As a final argument, it could be argued that women would be presenting themselves as sexual objects by showing their breasts in public. This, as the feminists would argue, would be a bad thing. Of course, this would depend on why the women were taking this action. If they did so to be sexual objects for the lustful eyes of men, then perhaps this would be wrong. However, if women did so primarily for the same reasons men do (because it is cooler, to get a better tan, or to show off) then it would seem to be no more wrong for women to do so then it would be for men.
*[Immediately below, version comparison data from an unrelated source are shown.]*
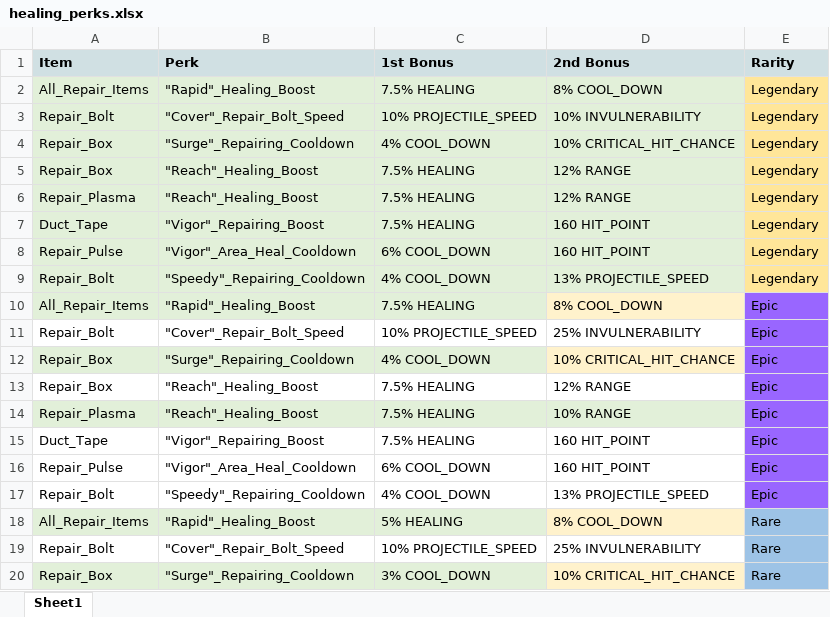
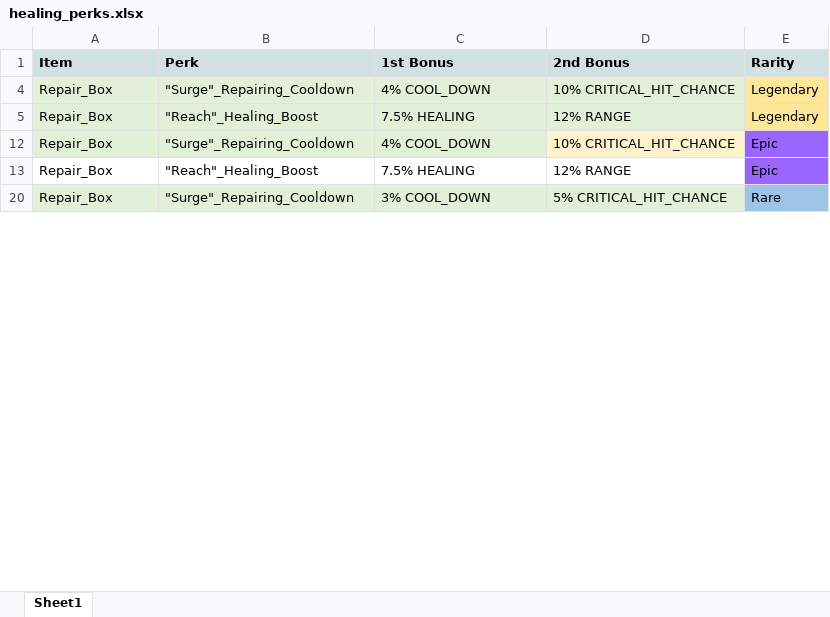
Before and after one commit to komiko44240BB/BattleBay_tool_v1.0, an Excel workbook: scriptspy/data/healing_perks.xlsx, sheet Sheet1, drawn as a sheet; only a part is shown; values as stored, in another font and other column widths than the file's, no borders; charts and pictures not drawn; the diff covers the shown part only; the diff names each change by its address in the sheet, - before the commit and + after, or states it on an @@ line.

```diff
--- a/scriptspy/data/healing_perks.xlsx (sheet Sheet1)
+++ b/scriptspy/data/healing_perks.xlsx (sheet Sheet1)
@@ row 2 hidden: All_Repair_Items | "Rapid"_Healing_Boost | 7.5% HEALING | 8% COOL_DOWN | Legendary @@
@@ row 3 hidden: Repair_Bolt | "Cover"_Repair_Bolt_Speed | 10% PROJECTILE_SPEED | 10% INVULNERABILITY | Legendary @@
@@ row 6 hidden: Repair_Plasma | "Reach"_Healing_Boost | 7.5% HEALING | 12% RANGE | Legendary @@
@@ row 7 hidden: Duct_Tape | "Vigor"_Repairing_Boost | 7.5% HEALING | 160 HIT_POINT | Legendary @@
@@ row 8 hidden: Repair_Pulse | "Vigor"_Area_Heal_Cooldown | 6% COOL_DOWN | 160 HIT_POINT | Legendary @@
@@ row 9 hidden: Repair_Bolt | "Speedy"_Repairing_Cooldown | 4% COOL_DOWN | 13% PROJECTILE_SPEED | Legendary @@
@@ row 10 hidden: All_Repair_Items | "Rapid"_Healing_Boost | 7.5% HEALING | 8% COOL_DOWN | Epic @@
@@ row 11 hidden: Repair_Bolt | "Cover"_Repair_Bolt_Speed | 10% PROJECTILE_SPEED | 25% INVULNERABILITY | Epic @@
@@ row 14 hidden: Repair_Plasma | "Reach"_Healing_Boost | 7.5% HEALING | 10% RANGE | Epic @@
@@ row 15 hidden: Duct_Tape | "Vigor"_Repairing_Boost | 7.5% HEALING | 160 HIT_POINT | Epic @@
@@ row 16 hidden: Repair_Pulse | "Vigor"_Area_Heal_Cooldown | 6% COOL_DOWN | 160 HIT_POINT | Epic @@
@@ row 17 hidden: Repair_Bolt | "Speedy"_Repairing_Cooldown | 4% COOL_DOWN | 13% PROJECTILE_SPEED | Epic @@
@@ row 18 hidden: All_Repair_Items | "Rapid"_Healing_Boost | 5% HEALING | 8% COOL_DOWN | Rare @@
@@ row 19 hidden: Repair_Bolt | "Cover"_Repair_Bolt_Speed | 10% PROJECTILE_SPEED | 25% INVULNERABILITY | Rare @@
-D20 (2nd Bonus): 10% CRITICAL_HIT_CHANCE
+D20 (2nd Bonus): 5% CRITICAL_HIT_CHANCE
-D20 fill: #FFF2CC
+D20 fill: #E2F0D9
```
Also changed, not shown: 2 removed rows, 8 hidden or unhidden rows, 4 edited cells and cell formats elsewhere in this sheet, hidden cells, scriptspy/data/utility_perks.xlsx, scriptspy/data/weapons_perks.xlsx, 8 other files.
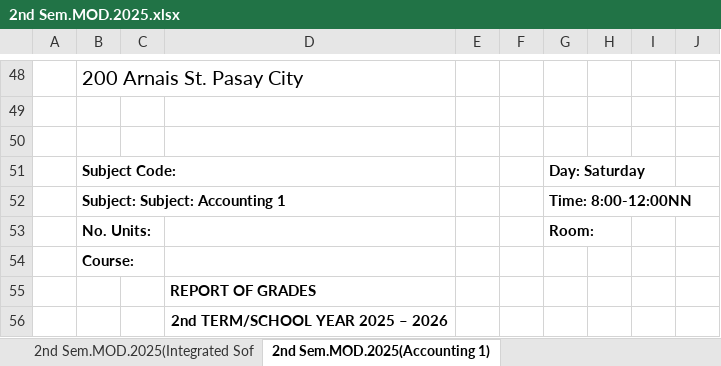
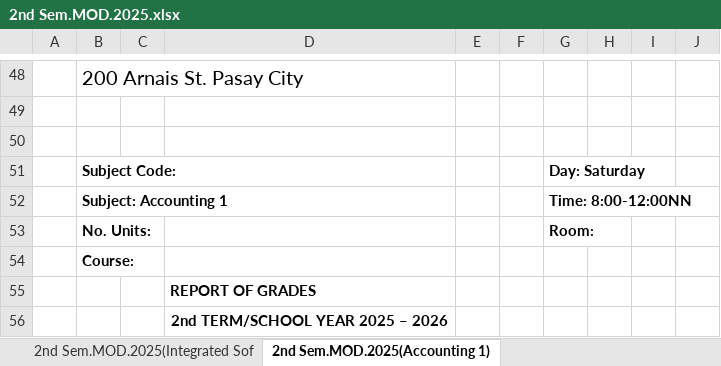
Before and after one commit to haruko024/2nd.mod.2025, an Excel workbook: All Sheets/2nd Sem.MOD.2025.xlsx, sheet 2nd Sem.MOD.2025(Accounting 1), drawn as a sheet; only a part is shown, gaps mark what is left out; values as stored, in another font and other column widths than the file's, no borders; charts and pictures not drawn; the diff names each change by its address in the sheet, - before the commit and + after, or states it on an @@ line.

```diff
--- a/All Sheets/2nd Sem.MOD.2025.xlsx (sheet 2nd Sem.MOD.2025(Accounting 1))
+++ b/All Sheets/2nd Sem.MOD.2025.xlsx (sheet 2nd Sem.MOD.2025(Accounting 1))
-B52: Subject: Subject: Accounting 1
+B52: Subject: Accounting 1
```
Also changed, not shown: other sheet tabs, charts or pictures, Accounting 1.xlsx, 1 other file.
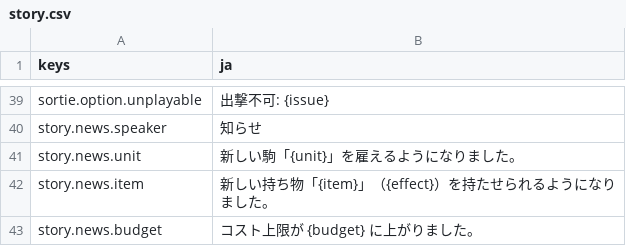
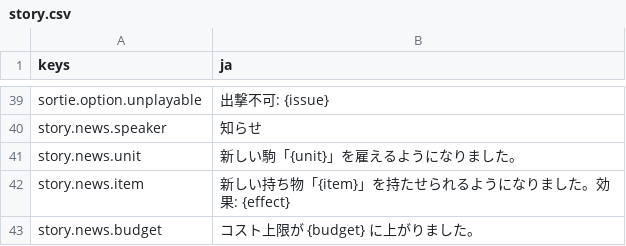
Before and after one commit to mattyan1053/pj-legion, a CSV file: game/text/story.csv, drawn as a sheet; only a part is shown, gaps mark what is left out.

```diff
--- a/game/text/story.csv
+++ b/game/text/story.csv
@@ -43,3 +43,3 @@ story.news.speaker,知らせ
 story.news.unit,新しい駒「{unit}」を雇えるようになりました。
-story.news.item,新しい持ち物「{item}」（{effect}）を持たせられるようになりました。
+story.news.item,新しい持ち物「{item}」を持たせられるようになりました。効果: {effect}
 story.news.budget,コスト上限が {budget} に上がりました。
```
Also changed, not shown: game/text/names.csv, 8 other files.
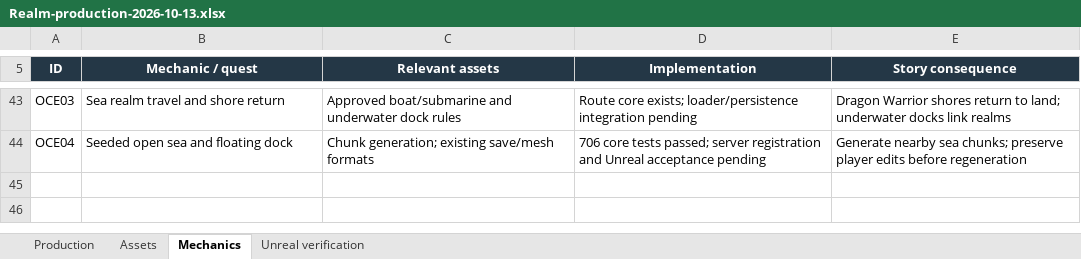
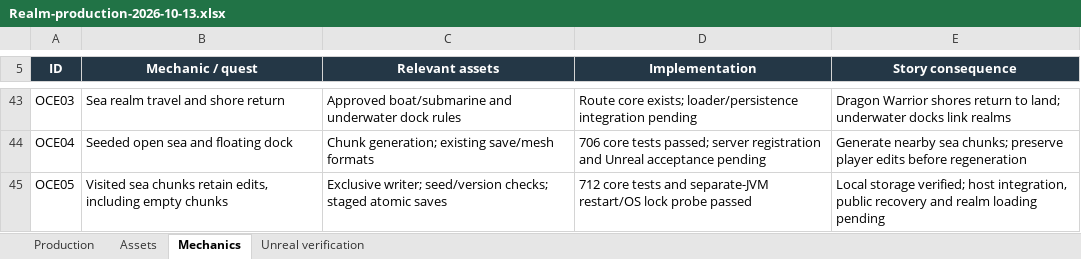
Before and after one commit to RicheyWorks/Daedalus2, an Excel workbook: docs/production/Realm-production-2026-10-13.xlsx, sheet Mechanics, drawn as a sheet; only a part is shown, gaps mark what is left out; values as stored, in another font and other column widths than the file's, no borders; the diff names each change by its address in the sheet, - before the commit and + after, or states it on an @@ line.

Commit message:
Record Ocean persistence evidence and update mechanics tracker

```diff
--- a/docs/production/Realm-production-2026-10-13.xlsx (sheet Mechanics)
+++ b/docs/production/Realm-production-2026-10-13.xlsx (sheet Mechanics)
+row 45: OCE05 | Visited sea chunks retain edits, including empty chunks | Exclusive writer; seed/version checks; staged atomic saves | 712 core tests and separate-JVM restart/OS lock probe passed | Local storage verified; host integration, public recovery and realm loading pending
```
Also changed, not shown: 4 other files.
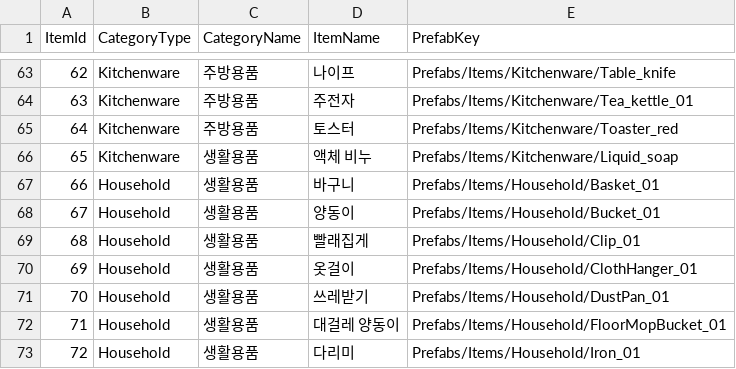
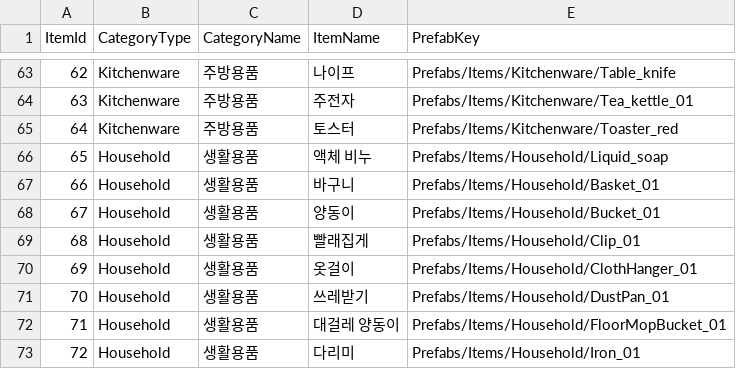
Before and after one commit to KooHoo-Dev/3rd-TeamProject-SH, a TSV file: Assets/StreamingAssets/Table/category_items.tsv, drawn as a sheet; only a part is shown, gaps mark what is left out.

Commit message:
카테고리-아이템 tsv 파일 수정

```diff
--- a/Assets/StreamingAssets/Table/category_items.tsv
+++ b/Assets/StreamingAssets/Table/category_items.tsv
@@ -65,3 +65,3 @@ ItemId	CategoryType	CategoryName	ItemName	PrefabKey
 64	Kitchenware	주방용품	토스터	Prefabs/Items/Kitchenware/Toaster_red
-65	Kitchenware	생활용품	액체 비누	Prefabs/Items/Kitchenware/Liquid_soap
+65	Household	생활용품	액체 비누	Prefabs/Items/Household/Liquid_soap
 66	Household	생활용품	바구니	Prefabs/Items/Household/Basket_01
```
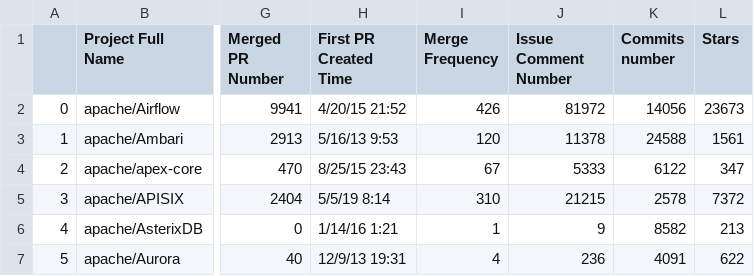
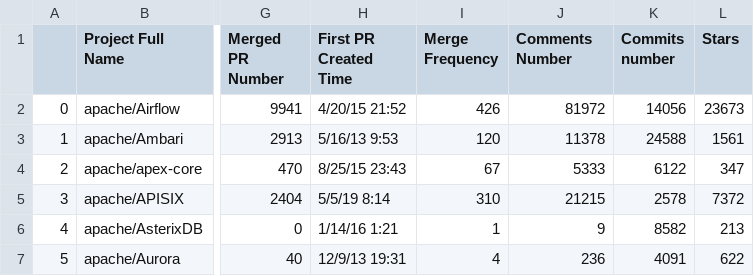
Before and after one commit to njswdwy/ECS260-Project, a CSV file: Filtered_Final_Project_List.csv, drawn as a sheet; only a part is shown, gaps mark what is left out; the diff names each change by its address in the sheet, - before the commit and + after, or states it on an @@ line.

Commit message:
change column name

```diff
--- a/Filtered_Final_Project_List.csv
+++ b/Filtered_Final_Project_List.csv
-J1: Issue Comment Number
+J1: Comments Number
```
Also changed, not shown: 1 other file.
While I do think that many men would act like idiots if women were allowed to go topless in the same situations as men, this is failing on the part of those men and this should not be I also suspect that if this became the norm, men would return to our usually levels of idiotic behavior and an exposed breast would be no more extreme than an exposed ankle or leg was back in the day.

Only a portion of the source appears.